▶ Activity: Only the lines from the one containing "Before and after one commit to cheeweng20/Data-Structure, a" through the end of the listing below belong in your answer; retype them exactly.

▶ Records supplied:
--- --- ---

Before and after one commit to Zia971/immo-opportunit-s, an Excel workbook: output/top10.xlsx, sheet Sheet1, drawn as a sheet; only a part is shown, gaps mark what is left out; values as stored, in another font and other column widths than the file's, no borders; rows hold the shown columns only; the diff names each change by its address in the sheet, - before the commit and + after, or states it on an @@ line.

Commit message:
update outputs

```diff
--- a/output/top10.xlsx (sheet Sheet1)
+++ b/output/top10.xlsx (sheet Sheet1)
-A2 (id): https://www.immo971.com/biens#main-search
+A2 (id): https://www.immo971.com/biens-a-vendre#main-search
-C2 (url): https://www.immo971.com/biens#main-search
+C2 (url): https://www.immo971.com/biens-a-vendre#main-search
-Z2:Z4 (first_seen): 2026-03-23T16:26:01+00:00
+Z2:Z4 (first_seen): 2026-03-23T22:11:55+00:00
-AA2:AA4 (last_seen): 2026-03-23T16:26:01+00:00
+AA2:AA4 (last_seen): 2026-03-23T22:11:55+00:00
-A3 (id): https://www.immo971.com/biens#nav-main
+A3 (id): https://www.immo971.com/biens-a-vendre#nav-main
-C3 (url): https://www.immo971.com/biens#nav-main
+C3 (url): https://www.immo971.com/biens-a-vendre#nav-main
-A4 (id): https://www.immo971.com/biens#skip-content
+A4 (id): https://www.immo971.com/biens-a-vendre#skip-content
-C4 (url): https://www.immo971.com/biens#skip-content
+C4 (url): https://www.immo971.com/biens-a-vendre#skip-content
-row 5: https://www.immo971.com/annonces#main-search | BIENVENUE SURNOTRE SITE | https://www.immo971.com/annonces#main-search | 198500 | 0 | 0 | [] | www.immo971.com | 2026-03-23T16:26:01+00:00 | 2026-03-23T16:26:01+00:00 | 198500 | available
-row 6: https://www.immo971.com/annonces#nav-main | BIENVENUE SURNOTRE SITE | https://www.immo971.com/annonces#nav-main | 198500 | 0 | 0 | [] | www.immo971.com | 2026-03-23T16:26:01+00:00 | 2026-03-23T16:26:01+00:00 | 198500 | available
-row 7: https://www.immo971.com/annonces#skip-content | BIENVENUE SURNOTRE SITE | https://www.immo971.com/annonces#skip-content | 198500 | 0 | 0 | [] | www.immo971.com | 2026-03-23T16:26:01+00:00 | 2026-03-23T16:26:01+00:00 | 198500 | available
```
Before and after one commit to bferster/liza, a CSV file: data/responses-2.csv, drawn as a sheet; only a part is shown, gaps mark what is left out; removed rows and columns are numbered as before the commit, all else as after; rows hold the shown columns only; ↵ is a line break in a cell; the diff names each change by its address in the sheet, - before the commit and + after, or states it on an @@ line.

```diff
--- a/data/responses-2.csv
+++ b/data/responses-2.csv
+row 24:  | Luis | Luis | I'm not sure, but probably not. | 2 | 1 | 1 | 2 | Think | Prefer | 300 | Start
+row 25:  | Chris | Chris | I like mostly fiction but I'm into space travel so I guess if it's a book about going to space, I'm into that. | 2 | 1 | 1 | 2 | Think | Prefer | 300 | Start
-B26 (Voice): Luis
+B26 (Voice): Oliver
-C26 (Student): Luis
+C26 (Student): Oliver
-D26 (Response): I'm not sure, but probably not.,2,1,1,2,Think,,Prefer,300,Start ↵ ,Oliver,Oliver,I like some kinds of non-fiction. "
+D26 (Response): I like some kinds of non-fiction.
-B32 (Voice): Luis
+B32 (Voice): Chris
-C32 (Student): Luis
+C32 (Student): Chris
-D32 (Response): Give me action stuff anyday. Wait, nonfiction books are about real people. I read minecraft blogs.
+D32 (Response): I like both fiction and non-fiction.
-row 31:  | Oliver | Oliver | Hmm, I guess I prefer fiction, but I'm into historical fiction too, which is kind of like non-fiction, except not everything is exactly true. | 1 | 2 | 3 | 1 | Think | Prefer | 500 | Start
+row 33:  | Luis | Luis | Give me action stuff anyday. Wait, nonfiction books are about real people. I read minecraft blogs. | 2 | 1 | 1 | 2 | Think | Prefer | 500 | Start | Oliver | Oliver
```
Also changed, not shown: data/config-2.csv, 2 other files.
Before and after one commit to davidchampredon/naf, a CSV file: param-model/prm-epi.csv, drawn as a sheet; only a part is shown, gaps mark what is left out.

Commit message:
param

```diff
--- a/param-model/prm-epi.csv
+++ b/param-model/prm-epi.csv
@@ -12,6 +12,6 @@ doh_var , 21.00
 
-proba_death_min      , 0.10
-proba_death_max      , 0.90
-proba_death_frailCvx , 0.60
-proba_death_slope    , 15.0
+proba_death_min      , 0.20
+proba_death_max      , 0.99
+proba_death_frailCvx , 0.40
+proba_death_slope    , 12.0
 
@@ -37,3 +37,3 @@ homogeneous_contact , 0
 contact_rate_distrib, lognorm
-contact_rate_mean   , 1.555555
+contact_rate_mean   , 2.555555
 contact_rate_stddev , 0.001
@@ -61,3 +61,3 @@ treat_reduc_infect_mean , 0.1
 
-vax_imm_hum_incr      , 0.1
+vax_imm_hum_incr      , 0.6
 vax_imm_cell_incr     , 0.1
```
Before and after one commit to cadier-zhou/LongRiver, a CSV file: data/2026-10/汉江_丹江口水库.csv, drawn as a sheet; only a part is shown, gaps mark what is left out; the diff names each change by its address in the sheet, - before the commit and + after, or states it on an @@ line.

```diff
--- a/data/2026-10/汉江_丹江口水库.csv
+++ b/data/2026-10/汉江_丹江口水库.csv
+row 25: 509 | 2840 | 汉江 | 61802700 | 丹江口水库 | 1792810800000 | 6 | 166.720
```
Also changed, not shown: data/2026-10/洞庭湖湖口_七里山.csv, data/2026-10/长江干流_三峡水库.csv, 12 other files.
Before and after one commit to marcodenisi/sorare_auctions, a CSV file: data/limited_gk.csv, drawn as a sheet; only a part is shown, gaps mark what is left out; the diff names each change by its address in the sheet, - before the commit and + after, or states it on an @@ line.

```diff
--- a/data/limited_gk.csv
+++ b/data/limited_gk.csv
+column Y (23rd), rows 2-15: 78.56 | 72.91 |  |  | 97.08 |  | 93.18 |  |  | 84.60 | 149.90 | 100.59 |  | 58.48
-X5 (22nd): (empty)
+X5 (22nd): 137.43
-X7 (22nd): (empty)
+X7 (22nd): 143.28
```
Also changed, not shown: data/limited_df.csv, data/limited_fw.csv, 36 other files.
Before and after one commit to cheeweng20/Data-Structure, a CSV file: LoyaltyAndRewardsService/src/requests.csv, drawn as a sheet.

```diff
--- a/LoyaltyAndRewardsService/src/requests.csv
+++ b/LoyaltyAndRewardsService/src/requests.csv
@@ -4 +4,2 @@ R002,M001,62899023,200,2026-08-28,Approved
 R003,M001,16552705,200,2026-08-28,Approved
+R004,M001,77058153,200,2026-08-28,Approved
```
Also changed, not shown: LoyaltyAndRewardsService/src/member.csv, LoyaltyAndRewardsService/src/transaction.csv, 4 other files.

--- --- ---

▶ Result of the task:
Before and after one commit to cheeweng20/Data-Structure, a CSV file: LoyaltyAndRewardsService/src/requests.csv, drawn as a sheet.

```diff
--- a/LoyaltyAndRewardsService/src/requests.csv
+++ b/LoyaltyAndRewardsService/src/requests.csv
@@ -4 +4,2 @@ R002,M001,62899023,200,2026-08-28,Approved
 R003,M001,16552705,200,2026-08-28,Approved
+R004,M001,77058153,200,2026-08-28,Approved
```
Also changed, not shown: LoyaltyAndRewardsService/src/member.csv, LoyaltyAndRewardsService/src/transaction.csv, 4 other files.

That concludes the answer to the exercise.